The Coast Guard has worked to mitigate capability gaps in the Arctic — communications, infrastructure and icebreaking — but has neglected to “systematically assess how the actions it takes in that area will affect those capability gaps,” a Government Accountability Office official told Congress on Wednesday.
Marie Mak, director of contracting and national security acquisitions at the GAO, told the House Homeland Security Subcommittee on Transportation and Maritime Security that since the issue was noted by her agency the Coast Guard “has been developing an implementation plan, which will provide the foundation for assessments of those capability gaps.”
The country’s only heavy icebreaker, the Polar Star, “is in dire condition” and on the last two missions “the crew had abnormally dealt with flooding and fires and creative ways to replace broken parts.”

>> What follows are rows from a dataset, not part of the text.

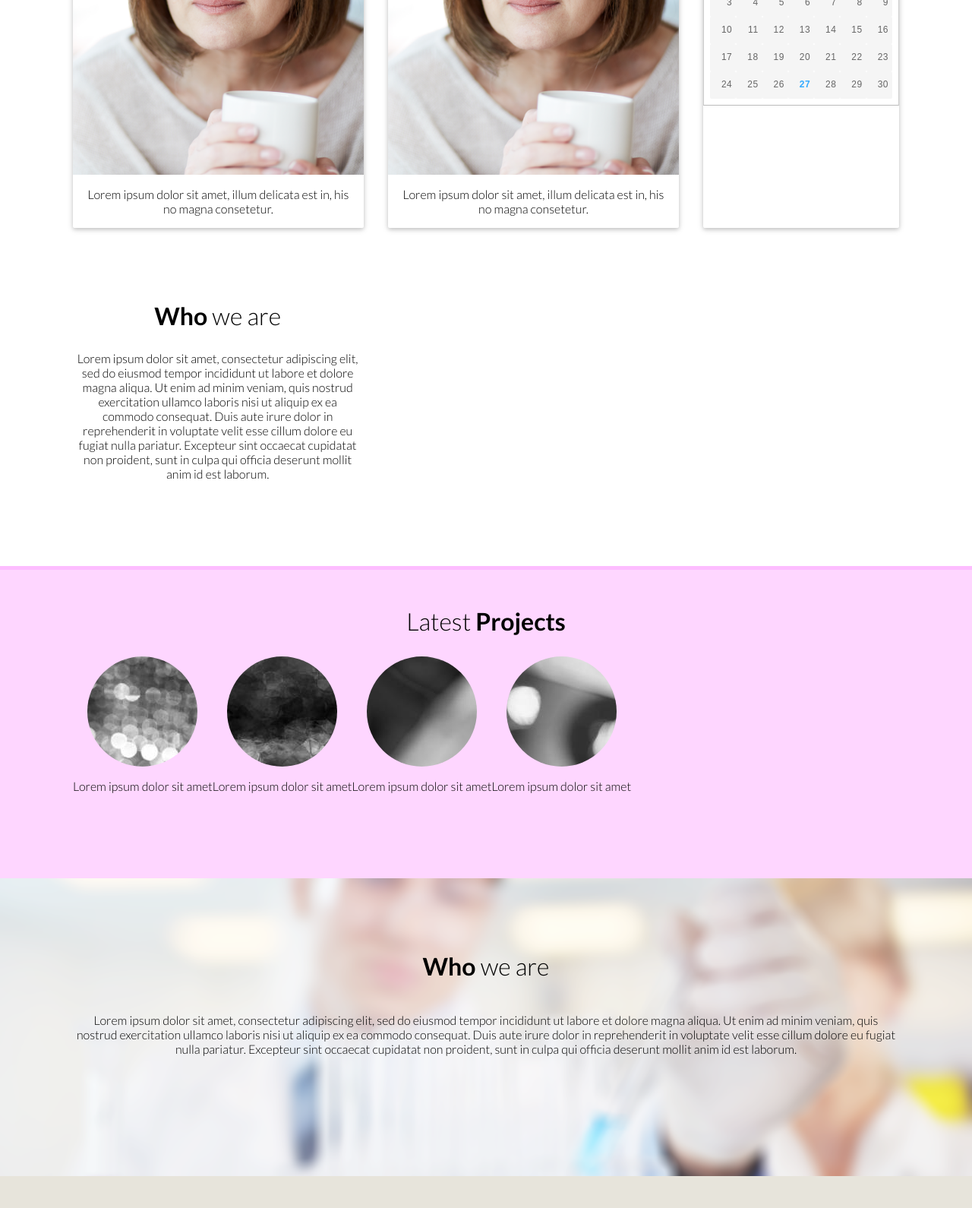
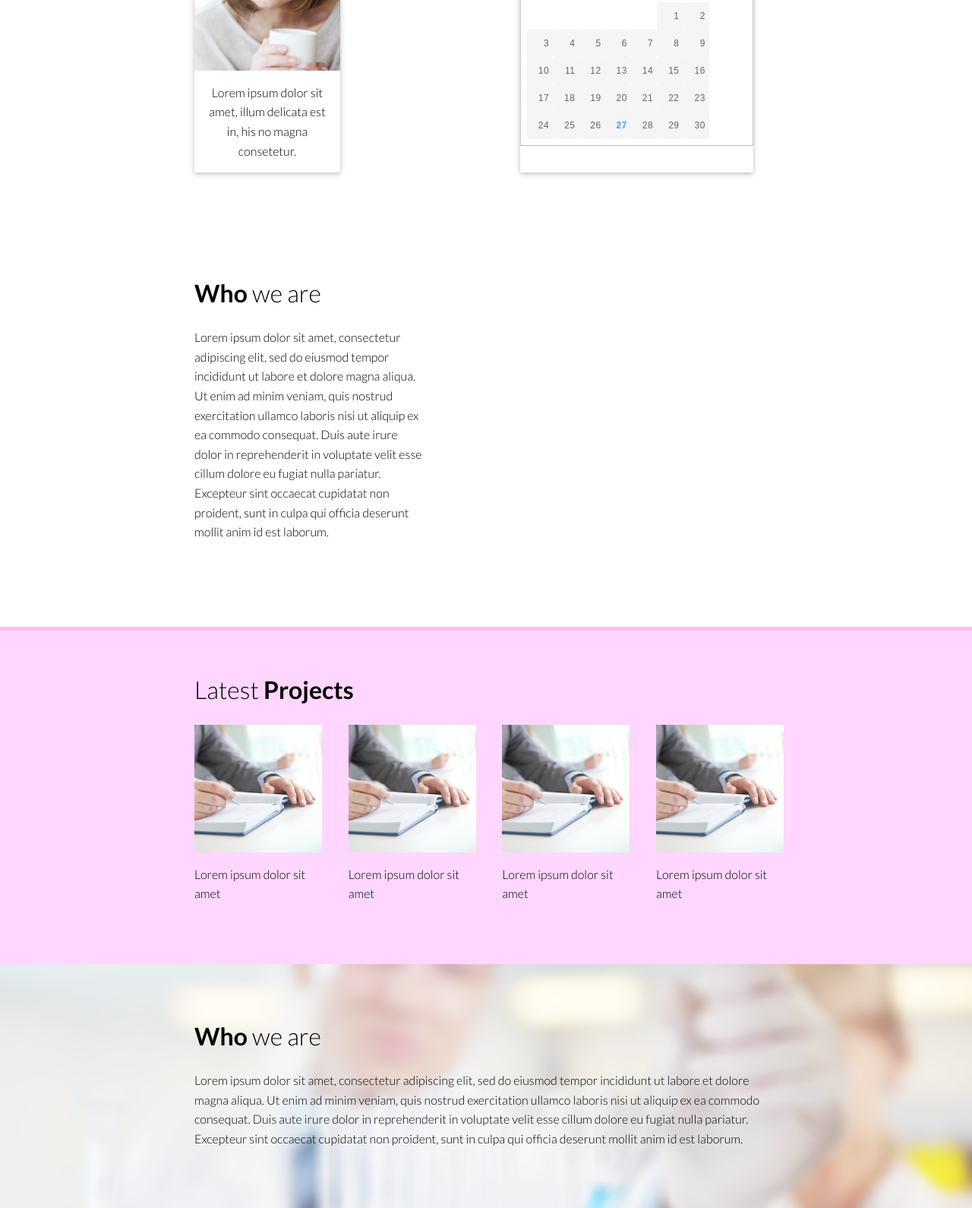
Before and after one commit to anulaibar/haem-academy, a website: page public/index.html in a window 1280 px wide. Shown: the part 919-2509 px from the top of the page at 76% size. Drawn offline with Linux system fonts and the light colour scheme.

Commit message:
Changed fixed em paddings to percentage - works across device widths Increased side paddings New team and project image

```diff
--- a/public/css/index.css
+++ b/public/css/index.css
@@ -8,7 +8,9 @@ body {
 }
 h1, h2, h3 {
     font-weight: 300;
-    margin-top: 0;
+}
+p {
+    line-height: 1.6em;
 }
 .dialog {
     transition-property: all;
@@ -116,7 +118,7 @@ video {
     box-sizing: border-box;
     width: 100%;
     background-color: White;
-    padding: 3em 6em;
+    padding: 4% 20%;
     border-top: 5px solid #FDBDFF;
 }
 .welcome p {
@@ -128,23 +130,27 @@ hr {
     background-image: linear-gradient(to right, rgba(0, 0, 0, 0), rgba(0, 0, 0, 0.75), rgba(0, 0, 0, 0));
 }
 .projects-wrapper {
-    text-align: center;
     background-color: #FED6FF;
     border-top: 5px solid #FDBDFF;
-    padding: 3em 6em 6em 6em;
+    padding: 2em 20% 4em 20%;
 }
 .projects {
-
     display: flex;
     flex-direction: row;
     flex-wrap: wrap;
-    align-items: center;
+    justify-content: space-between;
+}
+.projects {
+    margin-top: 1em;
 }
 .projects img {
-    border-radius: 150px;
+    width: 168px;
+}
+.project {
+    width: 10em;
 }
 .cards-wrapper {
-    padding: 0 6em;
+    padding: 0 20%;
     background-color: White;
 }
 .cards {
@@ -156,7 +162,7 @@ hr {
     text-align: center;
     border-radius: 2px;
     box-shadow: 0 2px 5px 0 rgba(0,0,0,0.16),0 2px 10px 0 rgba(0,0,0,0.12);
-    margin: 1em 0;
+    margin: 0 2em 1em 0;
 }
 .card img {
     width: 100%;
@@ -164,31 +170,21 @@ hr {
 .card p {
     margin: 1em;
 }
-.about-wrapper-top {
-    text-align: center;
-    padding: 6em 6em 6em 6em;
+.poll-wrapper {
+    padding: 6em 20%;
     background-color: White;
+    display: flex;
+    flex-direction: column;
 }
 .about-wrapper {
     background-image: url("/img/aboutbackground.png");
     background-size: 100%;
-    text-align: center;
-    padding: 6em 6em 6em 6em;
-
-    height: 200px;
+    padding: 3em 20%;
+    height: 22em;
     background-position: 50% 50%;
     background-repeat: no-repeat;
     background-attachment: fixed;
     background-size: cover;
-
-
-    /*position: relative;
-    padding: 25vh 10%;
-    min-height: 10vw;
-    width: 100vw;
-    box-sizing: border-box;
-    box-shadow: 0 -1px 10px rgba(0, 0, 0, .7);
-    transform-style: inherit;*/
 }
 .about-wrapper:before {
     content: "";
@@ -198,30 +194,26 @@ hr {
     left:0;
     right:0;
 }
-
-.about {
-    text-align: center;
+.poll {
     display: flex;
     justify-content: space-around;
 }
-.about p {
+.poll p {
     width: 100%;
 }
 .os_poll {
     width: 500%;
-}
-.page {
-    padding: 3em 13em;
+    padding: 2em 0 0 4em;
 }
 footer {
     display: flex;
     justify-content: space-between;
-    padding: 3em 6em;
+    padding: 3em 20%;
     min-height: 10em;
     background-color: #e7e4db;
     color: Black;
 }
-footer div {
+footer p {
     width: 19em;
 }
 footer img {
@@ -254,16 +246,24 @@ footer img {
     video {
         display: block;
     }
+    .welcome {
+        padding: 2em 20%;
+    }
     .cards {
         flex-direction: row;
-    }
-    .card {
-        margin: 0 1em;
+        justify-content: space-between;
     }
     .card:first-child {
-        margin-left: 0;
+        width: 25%;
     }
     .card:last-child {
-        margin-right: 0;
+        width: 40%;
+    }
+    .poll-wrapper {
+        flex-direction: row;
+        justify-content: space-between;
+    }
+    .about-wrapper {
+        height: 16em;
     }
 }
--- a/public/index.html
+++ b/public/index.html
@@ -51,7 +51,7 @@
         </div>
         <div class="welcome">
             <h2>Lorem ipsum dolor sit amet.</h2>
-                <p>Lorem ipsum dolor sit amet, illum delicata est in, his no magna consetetur. Duo ei cibo consequat, putant moderatius per cu, mei ad dolorum menandri.</p>
+            <p>Lorem ipsum dolor sit amet, consectetur adipiscing elit. Fusce elementum, nulla vel pellentesque consequat, ante nulla hendrerit arcu, ac tincidunt mauris lacus sed leo. vamus suscipit molestie vestibulum.</p>
             <hr>
         </div>
         <div class="cards-wrapper">
@@ -64,18 +64,12 @@
                     </p>
                 </div>
                 <div class="card">
-                        <img src="/img/teammedlem.png">
-                        <p>
-                            Lorem ipsum dolor sit amet, illum delicata est in, his no magna consetetur.
-                        </p>
-                    </div>
-                    <div class="card">
                     <div class="calendar"></div>
                 </div>
             </div>
         </div>
-            <div class="about-wrapper-top">
-                <div class="about">
+        <div class="poll-wrapper">
+            <div class="poll">
                 <div>
                     <h2><b>Who</b> we are</h2>
                     <p>
@@ -88,21 +82,29 @@
         <div class="projects-wrapper">
             <h2>Latest <b>Projects</b></h2>
             <div class="projects">
+                <div class="project">
                     <div class="animate hidden">
-                        <img src="/img/ball.jpg">
+                        <img src="/img/project.png">
                         <p>Lorem ipsum dolor sit amet</p>
                     </div>
+                </div>
+                <div class="project">
                     <div class="animate hidden">
-                        <img src="/img/ball2.jpg">
+                        <img src="/img/project.png">
                         <p>Lorem ipsum dolor sit amet</p>
                     </div>
+                </div>
+                <div class="project">
                     <div class="animate hidden">
-                        <img src="/img/ball3.jpg">
+                        <img src="/img/project.png">
                         <p>Lorem ipsum dolor sit amet</p>
                     </div>
+                </div>
+                <div class="project">
                     <div class="animate hidden">
-                        <img src="/img/ball4.jpg">
+                        <img src="/img/project.png">
                         <p>Lorem ipsum dolor sit amet</p>
+                    </div>
                 </div>
             </div>
         </div>
@@ -114,11 +116,10 @@
                 </p>
             </div>
         </div>
-        </div>
         <footer>
-            <div>
+            <p>
                 Lorem ipsum dolor sit amet, illum delicata est in, his no magna consetetur.
-            </div>
+            </p>
             <img src="/img/logo.png">
         </footer>
     </body>
--- a/public/js/index.js
+++ b/public/js/index.js
@@ -43,7 +43,7 @@ function closeDialog() {
 function handleScroll() {
     var els = document.getElementsByClassName('animate');
     window.addEventListener('scroll', function(){
-        if(window.pageYOffset > 460) {
+        if(window.pageYOffset > 1200) {
             showImage(els[0]);
             setTimeout(function(){
                 showImage(els[1]);
```
Also changed, not shown: public/img/ball.jpg (deleted), public/img/ball2.jpg (deleted), public/img/ball3.jpg (deleted), public/img/ball4.jpg (deleted), public/img/project.png (added). Lines whose indentation alone changed are shown as unchanged.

The Polar Security Cutter Program to replace the old ailing ship “did not start off with a sound business case,” she said, but at GAO urging the Coast Guard “has signaled a commitment to gaining key knowledge before proceeding.”
“For example, the program assessed its key technologies and is planning to revise the schedule to be more realistic. This program is still early in its lifecycle,” Mak said. “A key milestone and test of the Coast Guard’s commitment to a sound business case will be the start of construction on the lead ship, which is slated to begin next year.”
Vice Commandant Adm. Charles Ray noted of the Polar Security Cutter that “now that we’ve gotten started, we’ve got to get it right.”
“We’ve got a plan to extend her service life,” he said of the aging Polar Star. “We’ll start work on that so when she comes home in our summertime, their wintertime down in the South Pole, we’ll spend extra time in the yard, extra funds, to extend her service life” to make it to the anticipated 2024 finish date of the new icebreaker.
Ray told lawmakers that “the need for increasing Coast Guard presence” in the Arctic is driven by increased human traffic in the area led by China and Russia, which has the world’s largest icebreaker fleet.
“This ability to visibly project force coupled with the renewed interest in their infrastructure in the Arctic region and increase in military activities are indicative of this strategic significance they place on the region,” he said. Meanwhile, China is “working from the same playbook” it uses in its global influence campaign from Africa to South America. China has taken delivery of its first domestically built icebreaker, Xuelong 2, and will soon surpass the United States in icebreaker capability.
“If left unchecked, China and Russia’s behavior risk fracturing the tenuous stability in rules-based governance in the Arctic… leadership begins with presence and that’s a challenge,” Ray said. “Our nation’s icebreaker fleet is aging and we do not have the capacity to cover where we think we should be at the present time.”
“To continue to protect, we need the other assets up there to improve communication, maritime domain awareness, navigation,” he stressed. “I was up on the Cutter Healy north of the North Slope, about 60 miles and for almost a month this past summer, they say that up there they were without any communications other than an HF radio. I mean, they were literally off the grid.”
“A strong United States Coast Guard empowers the nation to lead in the Arctic and shape the region as a safe cooperative and prosperous domain,” Ray added.
Deputy Assistant Secretary of State for the Bureau of European and Eurasian Affairs Michael Murphy warned lawmakers that “we should expect the rapidly changing Arctic system to create greater incentives for Russia and the PRC to pursue Arctic agendas that clash with our interests.”
“Russia views the development of the Arctic region as critical to its economic future and Russia has legitimate Arctic interests. Within the Arctic Council, Russia has cooperated with the United States on issues including oil spill response and search-and-rescue. However, Russia’s restrictions on the freedom of navigation in the Northern Sea Route are inconsistent with international law,” he said, noting that the Arctic “provides Russian ships and submarines with access to a critical naval chokepoint — the GIUK [Greenland, Iceland, and the United Kingdom] gap that plays an outsized role in NATO’s defense and deterrence strategy.”
“Underwater transatlantic cables also run through this area. In short, NATO’s Northern flank must once again command the attention of the United States and its allies.”
China “plans to develop a Polar Silk Road” as it has declared itself a “near-Arctic state” and “signaled an intention to play a role in Arctic governance.”
“This is disconcerting given PRC behavior outside the Arctic where it often disregards international norms,” Murphy said. “The PRC is seeking greater influence in the Arctic by trying to grow its economic, diplomatic and scientific presence. Over the past several years, the PRC has secured mining licenses from mineral deposits throughout the region including uranium and other rare-earth minerals.”
Ray stressed that this changing dynamic underscores the Coast Guard’s capability needs. “Do we need to be there this winter? Probably not,” he said. “But if you look at the way it’s trending, we need to have the capability to operate up there all year round.”